From Wyoming to New York: America’s Best and Worst States for Tax

Daniel J. Mitchell
Posted: Apr 06, 2014 12:01 AM
From Wyoming to New York: America’s Best and Worst States for Tax

Last August, I shared a fascinating map from the Tax Foundation.

It showed which states have chased away taxable income and which ones have attracted more taxpayers (along with their taxable income).

In other words, what are the “Golden Geese” doing with their money?

Well, the obvious and unsurprising answer is that they are escaping high-tax states and moving to states that aren’t quite so greedy.

Now we have another map from the Tax Foundation. They’ve just released the latest data on state and local tax burdens as a share of state income. Because of lags in data, we’re looking at 2011 numbers, but that’s not important. The main thing is to notice that the states with the highest tax burdens are very much correlated with the states that suffered the great loss of taxable income.
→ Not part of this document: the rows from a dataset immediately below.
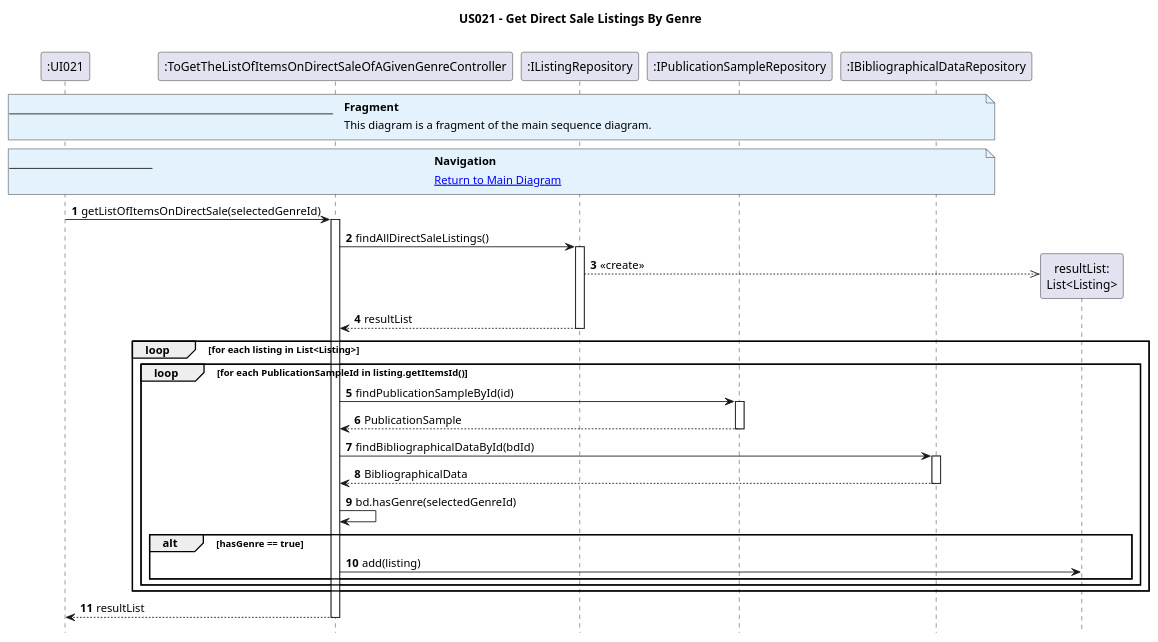
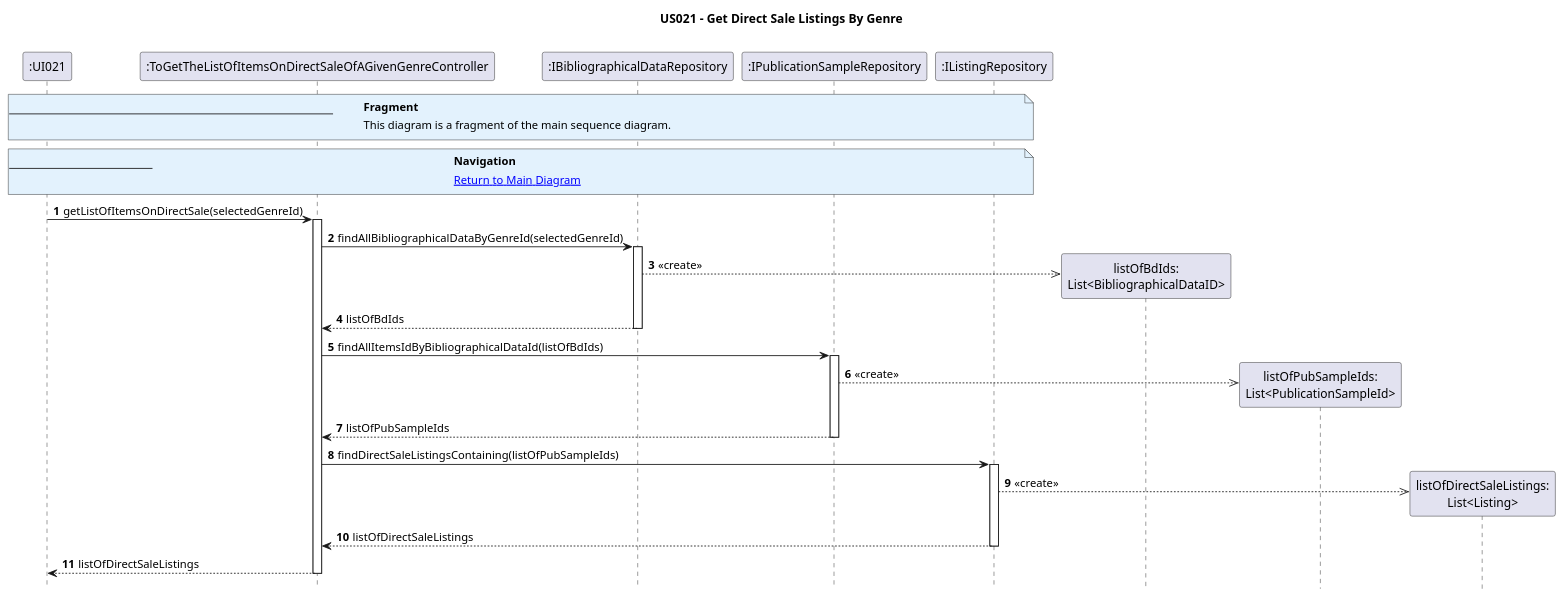
The diagram in Diagrams/SequenceDiagrams/N2/US021-to-get-the-list-of-items-on-direct-sale-of-a-given-genre/3.GetDirectSaleListingsByGenre.puml (AndrePereiraGitH/SWitCH-Project-Team_A), drawn with PlantUML before and after one commit. The commit also changed 6 other files, not shown here.

Commit message:
Working on #544: update all US021 diagrams to reflect new architecture

```diff
--- a/Diagrams/SequenceDiagrams/N2/US021-to-get-the-list-of-items-on-direct-sale-of-a-given-genre/3.GetDirectSaleListingsByGenre.puml
+++ b/Diagrams/SequenceDiagrams/N2/US021-to-get-the-list-of-items-on-direct-sale-of-a-given-genre/3.GetDirectSaleListingsByGenre.puml
@@ -1,57 +1,48 @@
 @startuml
 hide footbox
 autonumber
 title US021 - Get Direct Sale Listings By Genre
 
 participant ":UI021" as UI
 participant ":ToGetTheListOfItemsOnDirectSaleOfAGivenGenreController" as Ctrl
-participant ":IListingRepository" as IlistingRepo
-participant ":IPublicationSampleRepository" as IpubSampleRepo
-participant ":IBibliographicalDataRepository" as IbdRepo
-participant "resultList:\nList<Listing>" as ResultList
+participant ":IBibliographicalDataRepository" as IBDRepo
+participant ":IPublicationSampleRepository" as IPSRepo
+participant ":IListingRepository" as IListingRepo
 
-note over UI, IbdRepo #E3F2FD
+note over UI, IListingRepo #E3F2FD
 <b>Fragment</b>
 ---
 This diagram is a fragment of the main sequence diagram.
 end note
 
-note over UI, IbdRepo #E3F2FD
+note over UI, IListingRepo #E3F2FD
 <b>Navigation</b>
 ---
 [[1.MainDiagram.puml Return to Main Diagram]]
 end note
 
 UI -> Ctrl : getListOfItemsOnDirectSale(selectedGenreId)
 activate Ctrl
 
-Ctrl -> IlistingRepo : findAllDirectSaleListings()
-activate IlistingRepo
-IlistingRepo -->> ResultList ** : «create»
-IlistingRepo --> Ctrl : resultList
-deactivate IlistingRepo
+Ctrl -> IBDRepo : findAllBibliographicalDataByGenreId(selectedGenreId)
+activate IBDRepo
+IBDRepo -->> "listOfBdIds:\nList<BibliographicalDataID>" ** : «create»
+IBDRepo --> Ctrl : listOfBdIds
+deactivate IBDRepo
 
-loop for each listing in List<Listing>
-    loop for each PublicationSampleId in listing.getItemsId()
-        Ctrl -> IpubSampleRepo : findPublicationSampleById(id)
-        activate IpubSampleRepo
-        IpubSampleRepo --> Ctrl : PublicationSample
-        deactivate IpubSampleRepo
+Ctrl -> IPSRepo : findAllItemsIdByBibliographicalDataId(listOfBdIds)
+activate IPSRepo
+IPSRepo -->> "listOfPubSampleIds:\nList<PublicationSampleId>" ** : «create»
+IPSRepo --> Ctrl : listOfPubSampleIds
+deactivate IPSRepo
 
-        Ctrl -> IbdRepo : findBibliographicalDataById(bdId)
-        activate IbdRepo
-        IbdRepo --> Ctrl : BibliographicalData
-        deactivate IbdRepo
+Ctrl -> IListingRepo : findDirectSaleListingsContaining(listOfPubSampleIds)
+activate IListingRepo
+IListingRepo -->> "listOfDirectSaleListings:\nList<Listing>" ** : «create»
+IListingRepo --> Ctrl : listOfDirectSaleListings
+deactivate IListingRepo
 
-        Ctrl -> Ctrl : bd.hasGenre(selectedGenreId)
-
-        alt hasGenre == true
-            Ctrl -> ResultList : add(listing)
-        end
-    end
-end
-
-Ctrl --> UI : resultList
+Ctrl --> UI : listOfDirectSaleListings
 deactivate Ctrl
 
 @enduml
```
State-Local Tax

You can tell a few additional things just by looking at the map, most notably that the high-tax states are largely along the Pacific coast, in the upper Midwest, and much of the Northeast.

The rest of the nation seems more reasonable.

If you specifically want to know the best and worst states, I’ve put together a list. But I’ve reversed the order. The state with the lowest tax burden is #1 while the state with the greediest politicians is #50.

Best-worst tax states

A couple of observations on the data.

First, it helps to have no state income tax. The top four states, and seven out of the top 10, avoid that punitive levy.

Second, while it’s no surprise to see which states are at the bottom because of harsh tax burdens, it will be interesting to see how Chris Christie and Scott Walker explain the poor rankings of their respective states should they run for President.

This isn’t to say it’s their fault. After all, New Jersey and Wisconsin were high-tax states when they took office. But it will be incumbent upon them to say what they’ve done to make a bad situation better (or at least to keep a bad situation from getting worse).

Here are some more interesting maps, including international comparisons, national comparisons, and even one local comparison.

Which nations have the most red ink.

Which nations are money laundering centers (hint, not tax havens).

A crazy left-wing “Happy Planet” map.

Another silly map showing that America is supposedly one of the world’s most authoritarian nations.

Here are some good state maps with useful information.

Which states give the highest welfare payments.

In which state is the burden of government spending climbing most rapidly.

Which states are in a “death spiral” because of too many takers and too few makers.

Which states have too many school bureaucrats compared to teachers.

There’s even a local map.

How many of the nation’s richest counties are in the D.C. metro region.

P.S. I wrote recently about the foolishness of anti-money laundering laws, which impose very high costs without having any positive impact in terms of thwarting crime.

Now bureaucrats want to make these laws even worse. Casinos are going to be required to be more intrusive, regardless of whether there’s any evidence or suspicion that customers have done anything wrong. I’m not a gambler, so I don’t worry about the fate of Las Vegas, but even I feel sorry for the casinos since many high rollers from overseas will decide to go to Macau, Monaco, or other locations where they’re not treated poorly because of misguided government.